The brothers provided their employees the industry's best working conditions. Forge and foundry workers even got cold beer and sandwiches on summer afternoons. The vehicles the brothers made at the Dodge Main plant in Hamtramck, Mich., were noted for their reliability.
But misfortune befell the Dodges. In January 1920, both brothers caught the flu while attending the National Automobile Show in New York. John Dodge died Jan. 14 with his brother at his side.

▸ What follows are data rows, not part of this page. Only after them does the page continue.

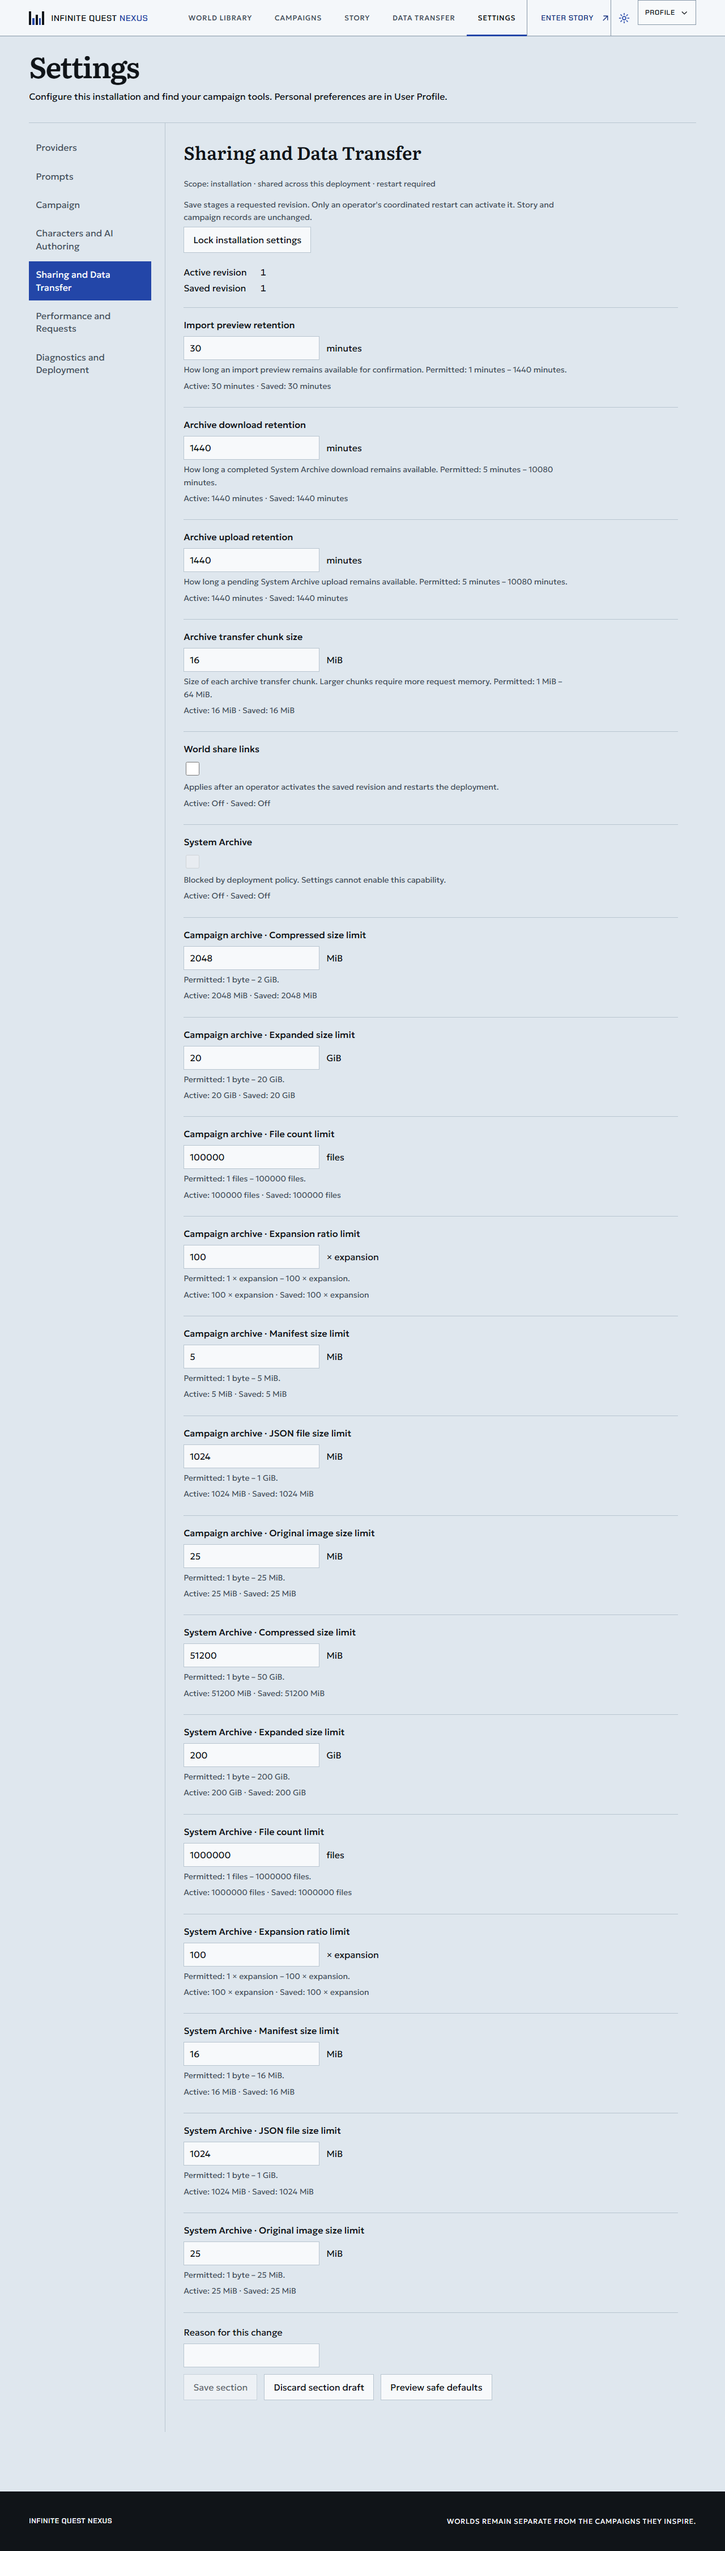
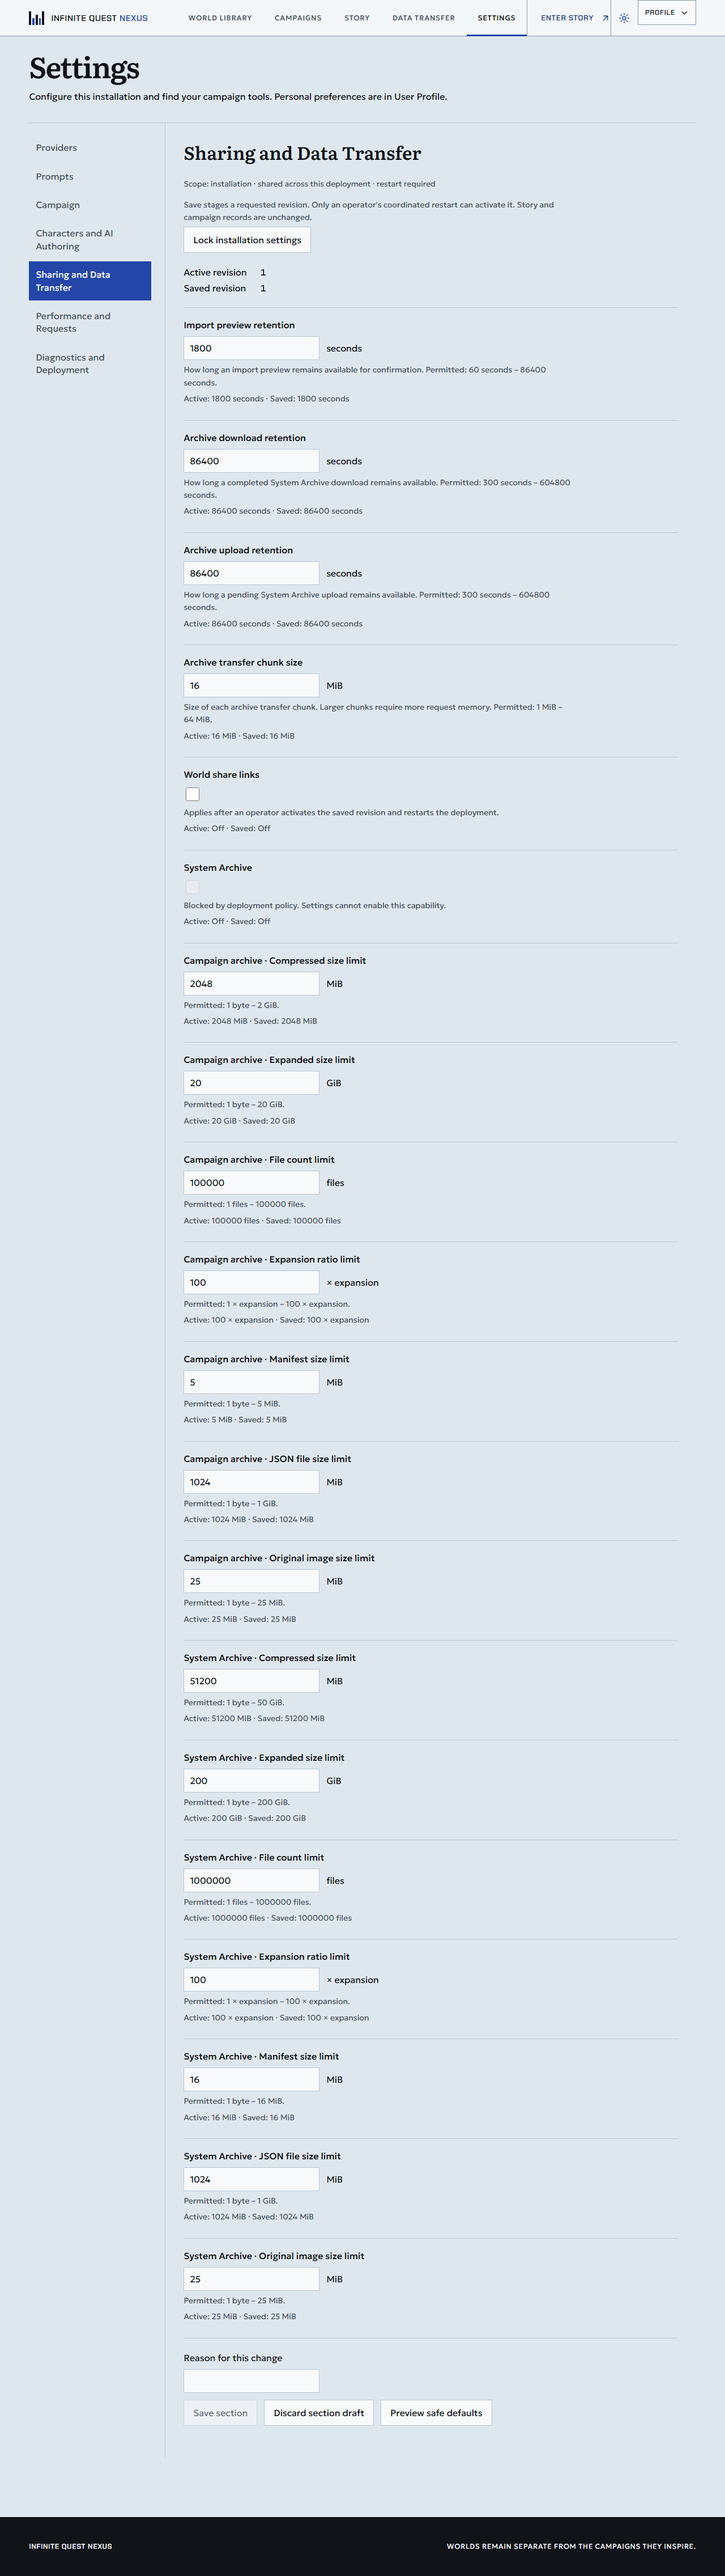
Fix Settings retention units and identity disposal

Changed region(s): [[0.25, 0.0311, 0.5938, 0.9333], [0.0312, 0.0311, 0.1562, 0.1556], [0.1562, 0.0, 0.1875, 0.0311]]

diff --git a/tests/e2e/settings-panel.e2e.test.ts b/tests/e2e/settings-panel.e2e.test.ts
@@ -89,3 +89,48 @@ test(`${mode} foreign campaign route cannot create an editor and blocked storage
   await page.goto(`${base}/app/settings?section=providers`); await expect(page.getByRole("link", { name: "Open provider editor" })).toBeVisible();
   await expect(page.locator('.settings-content input[type="password"]')).toHaveCount(0);
 });
+
+test(`${mode} retention accepts arbitrary whole seconds from minute-aligned saved defaults`, async ({ page }) => {
+  await api(page);
+  await page.goto(`${base}/app/settings?section=sharing`);
+  const preview = page.getByRole("textbox", { name: "Import preview retention", exact: true });
+  const download = page.getByRole("textbox", { name: "Archive download retention", exact: true });
+  await expect(preview).toHaveValue("1800");
+  await preview.fill("61"); await preview.press("Tab");
+  await download.fill("301"); await download.press("Tab");
+  await page.getByLabel("Reason for this change").fill("Exact whole-second retention");
+  await page.getByRole("button", { name: "Save section", exact: true }).click();
+  await page.getByRole("button", { name: "Confirm staged Save" }).click();
+  await expect(page.getByRole("status")).toHaveText("Saved — restart required");
+  await expect(page.locator(".settings-field").filter({ has: preview }).locator(".settings-comparison")).toContainText("Saved: 61 seconds");
+  await expect(page.locator(".settings-field").filter({ has: download }).locator(".settings-comparison")).toContainText("Saved: 301 seconds");
+  await page.screenshot({ path: `docs/review/assets/settings-panel/${mode}-retention-fix.png`, fullPage: true });
+});
+test(`${mode} identity change removes loaded campaign titles and editor links`, async ({ page }) => {
+  await api(page);
+  const campaignId = quietLeafApiPayloads().campaigns.campaigns[0]!.id;
+  await page.goto(`${base}/app/settings?section=campaign&campaignId=${campaignId}`);
+  await expect(page.getByRole("link", { name: "Open campaign editor" })).toBeVisible();
+  await page.evaluate(() => window.dispatchEvent(new Event("app-identity-changed")));
+  await expect(page.getByText("Your account changed. Reload Settings to continue.")).toBeVisible();
+  await expect(page.getByRole("link", { name: "Open campaign editor" })).toHaveCount(0);
+  await expect(page.getByText("Fixture Story", { exact: true })).toHaveCount(0);
+  await page.screenshot({ path: `docs/review/assets/settings-panel/${mode}-identity-fix.png` });
+});
+test(`${mode} identity change ignores a late campaign response`, async ({ page }) => {
+  await api(page);
+  let release!: () => void;
+  const gate = new Promise<void>(resolve => { release = resolve; });
+  let requested!: () => void;
+  const started = new Promise<void>(resolve => { requested = resolve; });
+  await page.route("**/api/v1/campaigns", async route => {
+    requested(); await gate;
+    await route.fulfill({ status: 200, contentType: "application/json", body: JSON.stringify(quietLeafApiPayloads().campaigns) }).catch(() => undefined);
+  });
+  await page.goto(`${base}/app/settings?section=campaign`); await started;
+  await page.evaluate(() => window.dispatchEvent(new Event("app-identity-changed")));
+  release();
+  await expect(page.getByText("Your account changed. Reload Settings to continue.")).toBeVisible();
+  await expect(page.getByRole("combobox", { name: "Campaign", exact: true })).toHaveCount(0);
+  await expect(page.getByText("Fixture Story", { exact: true })).toHaveCount(0);
+});

diff --git a/apps/web-next/src/settings/page.ts b/apps/web-next/src/settings/page.ts
@@ -172,9 +172,41 @@ export function mountSettingsPage(root: HTMLElement, route: SettingsRoute, optio
   if (installation) void session.load();
   if (route.section === "campaign") void ownerApi.campaigns.list(controller.signal).then(value => { if (!disposed) { campaigns = value.campaigns; render(); } }).catch(() => { if (!disposed) { campaignFailed = true; render(); } });
   if (route.section === "diagnostics") void ownerApi.meta.get(controller.signal).then(value => { if (!disposed) { meta = value; render(); } }).catch(() => undefined);
-  // Future authentication owns this event. Existing authority is always rechecked server-side.
-  const onIdentityChange = () => { reason = ""; validation = []; review = false; resetPreview = false; controller.abort(); void session.logout(); };
+  function disposePage(): void {
+    if (disposed) return;
+    disposed = true;
+    campaigns = null;
+    campaignFailed = false;
+    meta = null;
+    reason = "";
+    validation = [];
+    review = false;
+    resetPreview = false;
+    controller.abort();
+    window.clearInterval(expiryTimer);
+    window.removeEventListener("app-identity-changed", onIdentityChange);
+    unsubscribe();
+    session.dispose();
+    shell.dispose();
+    content.replaceChildren();
+  }
+  // Identity changes invalidate the whole route, including its owner-scoped list and links.
+  // Disposing also guards late responses even if a transport ignores cancellation.
+  const onIdentityChange = () => {
+    void session.logout();
+    disposePage();
+    const main = node(document, "main");
+    main.id = "main-content";
+    const message = node(document, "p", "Your account changed. Reload Settings to continue.");
+    message.setAttribute("role", "status");
+    const reload = node(document, "a", "Reload Settings");
+    reload.href = "/app/settings";
+    main.append(message, reload);
+    root.replaceChildren(main);
+  };
   window.addEventListener("app-identity-changed", onIdentityChange);
-  const expiryTimer = window.setInterval(() => { if (session.state.expiresAt && Date.parse(session.state.expiresAt) <= Date.now()) onIdentityChange(); }, 1000);
-  return { dispose() { if (disposed) return; disposed = true; controller.abort(); window.clearInterval(expiryTimer); window.removeEventListener("app-identity-changed", onIdentityChange); unsubscribe(); session.dispose(); shell.dispose(); content.replaceChildren(); } };
+  const expiryTimer = window.setInterval(() => {
+    if (session.state.expiresAt && Date.parse(session.state.expiresAt) <= Date.now()) void session.logout();
+  }, 1000);
+  return { dispose: disposePage };
 }

diff --git a/tests/unit/web-next-settings-page.test.ts b/tests/unit/web-next-settings-page.test.ts
@@ -14,3 +14,23 @@ it("disposes a mounted route before late unlock status can render", async () => 
   expect(root.innerHTML).toBe(afterDispose);
   expect(root.textContent).not.toContain("Operator management key");
 });
+import { vi } from "vitest";
+it("disposes campaign ownership state on identity change even when a late transport ignores cancellation", async () => {
+  const { document, window } = parseHTML("<body><div id=app></div></body>");
+  Object.defineProperty(window, "location", { configurable: true, value: new URL("https://example.test/app/settings?section=campaign") });
+  let finish!: (value: Response) => void;
+  vi.stubGlobal("fetch", () => new Promise<Response>(resolve => { finish = resolve; }));
+  try {
+    const root = document.querySelector<HTMLElement>("#app")!;
+    const page = mountSettingsPage(root, { section: "campaign", campaignId: null });
+    await vi.waitFor(() => expect(finish).toBeTypeOf("function"));
+    window.dispatchEvent(new window.Event("app-identity-changed"));
+    expect(root.textContent).toContain("Your account changed. Reload Settings to continue.");
+    const cleared = root.innerHTML;
+    finish(new Response(JSON.stringify({ campaigns: [] }), { headers: { "Content-Type": "application/json" } }));
+    await new Promise(resolve => setTimeout(resolve, 0));
+    expect(root.innerHTML).toBe(cleared);
+    expect(root.querySelector("select")).toBeNull();
+    page.dispose();
+  } finally { vi.unstubAllGlobals(); }
+});

diff --git a/apps/web-next/src/settings/instance-editor.ts b/apps/web-next/src/settings/instance-editor.ts
@@ -20,7 +20,8 @@ export function toDisplayUnit(value: number, factor: number): string {
 export function displayUnit(field: SettingsFieldDescriptor): { factor: number; label: string } {
   if (field.unit === "bytes") return { factor: field.key.endsWith("maxUncompressedBytes") ? 1073741824 : 1048576, label: field.key.endsWith("maxUncompressedBytes") ? "GiB" : "MiB" };
   if (field.unit === "milliseconds") return { factor: 1000, label: "seconds" };
-  if (field.unit === "seconds") return { factor: field.key.includes("Ttl") ? 60 : 1, label: field.key.includes("Ttl") ? "minutes" : "seconds" };
+  // Whole-second inputs can represent every valid TTL, including values not divisible by 60.
+  if (field.unit === "seconds") return { factor: 1, label: "seconds" };
   return { factor: 1, label: field.unit === "ratio" ? "× expansion" : field.unit === "count" ? (field.key.endsWith("maxEntries") ? "files" : field.key === "workerGenerationConcurrency" ? "jobs per worker" : field.key === "textProviderConcurrency" ? "shared slots" : "requests") : "" };
 }
 export function readableValue(field: SettingsFieldDescriptor, value: boolean | string | number): string {

diff --git a/tests/unit/settings-page.test.ts b/tests/unit/settings-page.test.ts
@@ -23,3 +23,11 @@ it("describes exact byte ranges in readable binary units", () => {
   expect(readableRangeValue(field, 21474836480)).toBe("20 GiB");
   expect(readableRangeValue(field, 1048577)).toBe("1,048,577 bytes");
 });
+import { displayUnit } from "../../apps/web-next/src/settings/instance-editor.js";
+it.each([61, 301, 1800, 86401])("round-trips arbitrary valid retention value %s without a repeating decimal", (seconds) => {
+  const field = { key: seconds < 300 ? "archivePreviewTtlSeconds" : "systemArchiveArtifactTtlSeconds", unit: "seconds" } as SettingsFieldDescriptor;
+  const unit = displayUnit(field);
+  expect(fromDisplayUnit(toDisplayUnit(seconds, unit.factor), unit.factor)).toBe(seconds);
+  // The input unit must allow the next whole second even when the saved value divides 60.
+  expect(fromDisplayUnit(String(seconds + 1), unit.factor)).toBe(seconds + 1);
+});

Horace Dodge initially recovered but, weakened physically by the illness and psychologically by his brother's death, died later that year.
The company survived to build cars through the 1920s. But it struggled without the brothers' guiding vision.
Their legacy was the prototype of a modern car business, including a modern factory and distribution system.
"One feature of the Dodge business that appealed to Walter Chrysler was its large, efficient systems of dealers and distributors, generally viewed as one of the best in the industry," Hyde wrote. "To produce the low-priced Plymouth that would compete with Ford and Chevrolet without an extensive dealer system already in place would have been a daunting task."
Chrysler and Dodge each had an estimated 4,600 dealerships in 1928. The merger that year of the two companies created a combined U.S. network of about 9,000 dealerships.
By late 1929, after Plymouth and DeSoto were well-established brands, the combined Chrysler dealer network had about 12,000 outlets in the United States, 2,600 in Canada and 3,800 overseas.
Automotive News summarized the benefits of Chrysler's takeover of Dodge: "It costs much time and money to build a dealer organization, and by this merger Chrysler is taking over a full-fledged and powerful merchandising army."
You may e-mail Bradford Wernle at [email protected]